● **BRIEF**
Tally up the lines below with "ipynb" in them. Answer with the number only.

● **INFORMATION SHOWN**
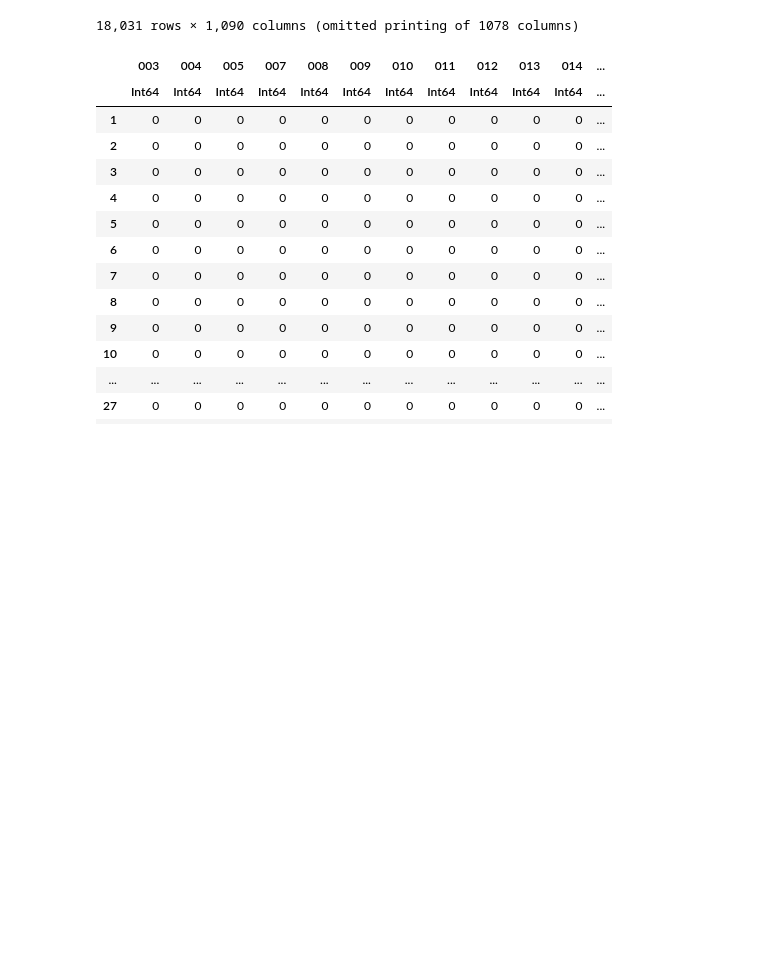
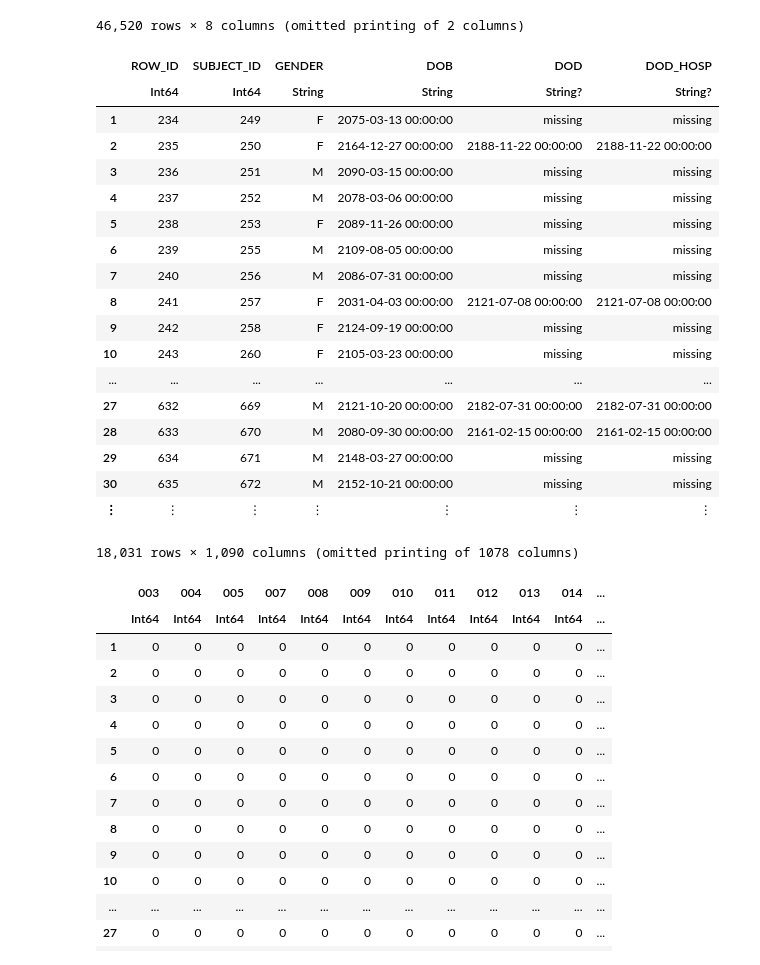
Before and after one commit to kathy908000/Health-Care-Research, a Jupyter notebook: code/glrm_kmeans2.ipynb, the cells around one changed output. Drawn from its saved outputs; the diff is of its cells as text; code cells hidden in the pictures; blank space fills up the shorter version.

```diff
--- a/code/glrm_kmeans2.ipynb
+++ b/code/glrm_kmeans2.ipynb
@@ -10,6 +10,28 @@ using Pkg
 using StatsBase
 using Random, SparseArrays
 #using DataArrays
+# %%
+df = CSV.read("../data/PATIENTS.csv")
+# %% [output]
+46,520 rows × 8 columns (omitted printing of 2 columns)
+|  | ROW_ID | SUBJECT_ID | GENDER | DOB | DOD | DOD_HOSP |
+|  | Int64 | Int64 | String | String | String? | String? |
+| 1 | 234 | 249 | F | 2075-03-13 00:00:00 | missing | missing |
+| 2 | 235 | 250 | F | 2164-12-27 00:00:00 | 2188-11-22 00:00:00 | 2188-11-22 00:00:00 |
+| 3 | 236 | 251 | M | 2090-03-15 00:00:00 | missing | missing |
+| 4 | 237 | 252 | M | 2078-03-06 00:00:00 | missing | missing |
+| 5 | 238 | 253 | F | 2089-11-26 00:00:00 | missing | missing |
+| 6 | 239 | 255 | M | 2109-08-05 00:00:00 | missing | missing |
+| 7 | 240 | 256 | M | 2086-07-31 00:00:00 | missing | missing |
+| 8 | 241 | 257 | F | 2031-04-03 00:00:00 | 2121-07-08 00:00:00 | 2121-07-08 00:00:00 |
+| 9 | 242 | 258 | F | 2124-09-19 00:00:00 | missing | missing |
+| 10 | 243 | 260 | F | 2105-03-23 00:00:00 | missing | missing |
+| ... | ... | ... | ... | ... | ... | ... |
+| 27 | 632 | 669 | M | 2121-10-20 00:00:00 | 2182-07-31 00:00:00 | 2182-07-31 00:00:00 |
+| 28 | 633 | 670 | M | 2080-09-30 00:00:00 | 2161-02-15 00:00:00 | 2161-02-15 00:00:00 |
+| 29 | 634 | 671 | M | 2148-03-27 00:00:00 | missing | missing |
+| 30 | 635 | 672 | M | 2152-10-21 00:00:00 | missing | missing |
+| ⋮ | ⋮ | ⋮ | ⋮ | ⋮ | ⋮ | ⋮ |
 # %%
 imp = CSV.read("../data/Random_Forest_Importance.csv")
 impp = CSV.read("../data/Positive_Random_Forest_Importance.csv")
```
Also changed, not shown: parts of 1 cell of this notebook, 1 other file.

● **EXERCISE OUTPUT**
3